Iran's Revolutionary Guard Corps (IRGC) was founded in the aftermath of the 1979 Islamic Revolution to defend the regime against internal and external threats, but has since expanded far beyond its original mandate. Today the guard has evolved into a socio-military-political-economic force with influence reaching deep into Iran's power structure. During the first term of President Mahmoud Ahmadinejad, current and former fighters carved out their place in government: they have been appointed ambassadors, mayors, undersecretaries, provincial governors, and fourteen of the country's twenty-one cabinet ministers are veterans of the force. Analysts say the organization, with its control of strategic industries, commercial services, and black-market enterprises, has evolved into one of the country's most influential domestic institutions.

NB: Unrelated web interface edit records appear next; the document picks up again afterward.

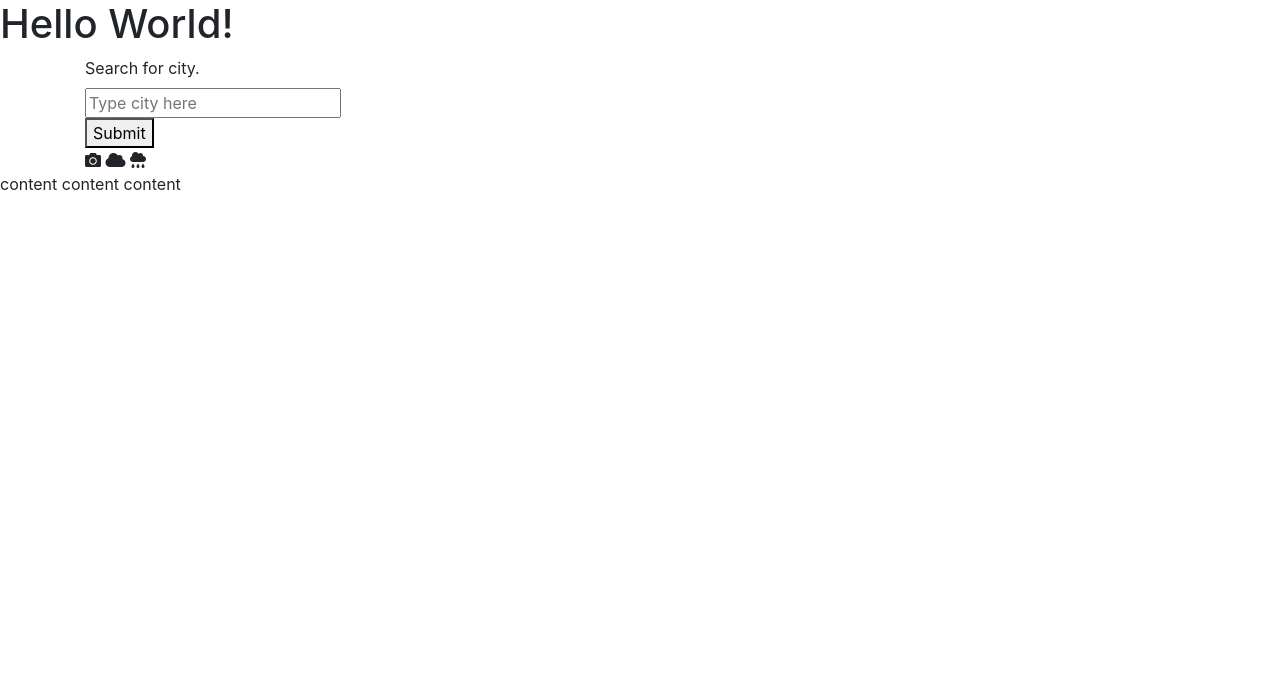
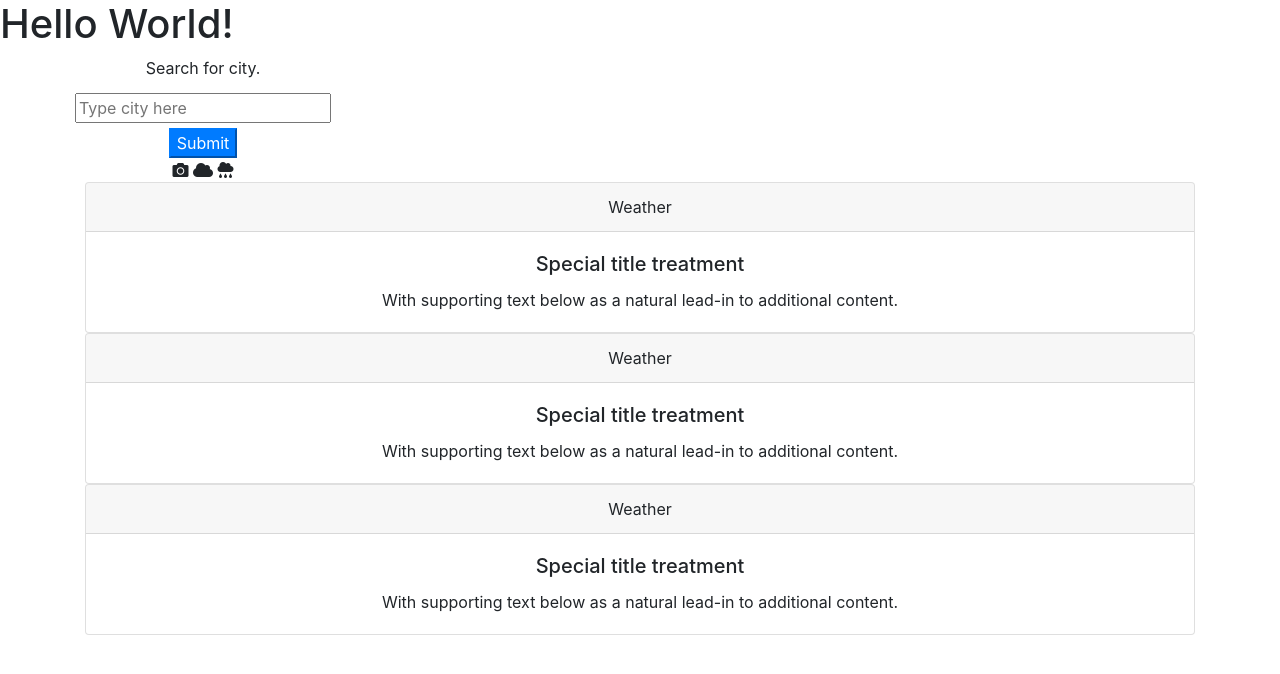
Before and after one commit to tongjac/Weather4U, a plain HTML site: page index.html in a window 1280 px wide. Drawn offline with nearby package versions, Linux system fonts and the light colour scheme.

Commit message:
Added click event in script and formatted front end

```diff
--- a/assets/app.js
+++ b/assets/app.js
@@ -1 +1,24 @@
 let weatherArray = [];
+
+let weatherCall =
+  "api.openweathermap.org/data/2.5/weather?q=London&appid=" + "apiKey";
+
+function trigger() {
+  fetch(weatherUrl)
+    .then((response) => {
+      return response.json();
+    })
+    .then((requestData) => {
+      if (cityInputVal !== requestData.name) {
+        alert("It's not a city. Please enter the name of the city."); // alerts the user they entered an unknown city
+        return;
+      }
+    });
+}
+
+document
+  .getElementById("submit-button")
+  .addEventListener("click", function (e) {
+    e.preventDefault;
+    console.log("clicked");
+  });
--- a/assets/styles.css
+++ b/assets/styles.css
@@ -0,0 +1,19 @@
+body {
+  background-color: lightblue;
+}
+
+form {
+  padding: 5px;
+}
+
+.container {
+  text-align: center;
+}
+
+button {
+  /* padding: 10px;
+  margin: 10px;
+  cursor: pointer;
+  font-size: 12px;
+  background-color: lightblue; */
+}
--- a/index.html
+++ b/index.html
@@ -22,12 +22,15 @@
     <h1>Hello World!</h1>
     <!-- Start of weather dashboard search form area -->
     <div class="container">
+      <div class="row">
         <div class="col-med">
           <label for="search-form">Search for city.</label>
           <form>
             <input type="text" id="search-form" placeholder="Type city here" />
           </form>
-        <button class="submit-button" type="submit">Submit</button><br />
+          <button class="btn-primary" id="submit-button" type="submit">
+            Submit</button
+          ><br />
           <i class="fas fa-camera"></i>
           <i class="fas fa-cloud"></i>
           <i class="fas fa-cloud-rain"></i>
@@ -36,17 +39,40 @@
       <!-- End of search form area -->
 
       <!-- Start of propagation container -->
-    <container id="display-here">
-      <column-med>content content content</column-med>
-    </container>
+      <div class="card">
+        <div class="card-header">Weather</div>
+        <div class="card-body">
+          <h5 class="card-title">Special title treatment</h5>
+          <p class="card-text">
+            With supporting text below as a natural lead-in to additional
+            content.
+          </p>
+        </div>
+      </div>
+      <div class="card">
+        <div class="card-header">Weather</div>
+        <div class="card-body">
+          <h5 class="card-title">Special title treatment</h5>
+          <p class="card-text">
+            With supporting text below as a natural lead-in to additional
+            content.
+          </p>
+        </div>
+      </div>
+      <div class="card">
+        <div class="card-header">Weather</div>
+        <div class="card-body">
+          <h5 class="card-title">Special title treatment</h5>
+          <p class="card-text">
+            With supporting text below as a natural lead-in to additional
+            content.
+          </p>
+        </div>
+      </div>
       <!-- End of propagation container -->
+    </div>
     <!-- Start of scripts -->
     <script src="./assets/app.js"></script>
-    <script
-      src="https://stackpath.bootstrapcdn.com/bootstrap/4.5.2/js/bootstrap.min.js"
-      integrity="sha384-B4gt1jrGC7Jh4AgTPSdUtOBvfO8shuf57BaghqFfPlYxofvL8/KUEfYiJOMMV+rV"
-      crossorigin="anonymous"
-    ></script>
     <!-- End Scripts -->
   </body>
 </html>
```
Lines whose indentation alone changed are shown as unchanged.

Crackdowns on protestors in the wake of the disputed June 2009 presidential elections have brought new scrutiny of the guard's role. Some analysts believe IRGC influence in the political arena amounts to the irreversible militarization of Iran's government (NYT). Others, like Abbas Milani, director of Iranian studies at Stanford University, suggest the guard's power has grown to exceed (New Republic) that of Supreme Leader Ayatollah Khamenei, who legally has final say on all state matters. But Frederic Wehrey, an adjunct senior policy analyst at the RAND Corporation and the co-author of a recent study on the IRGC, notes that the Revolutionary Guard is far from a cohesive unit of likeminded conservatives. Instead, he says, it's a heavily factionalized institution with a mix of political aspirants unlikely to turn on theirmasters.
'Guardians' of the Revolution
The Islamic Revolutionary Guard Corps, or Pasdaran in Persian, was formed by former Supreme Leader Ayatollah Khomeini in the aftermath of the 1979 Islamic Revolution. It was originally created as a "people's army" similar to...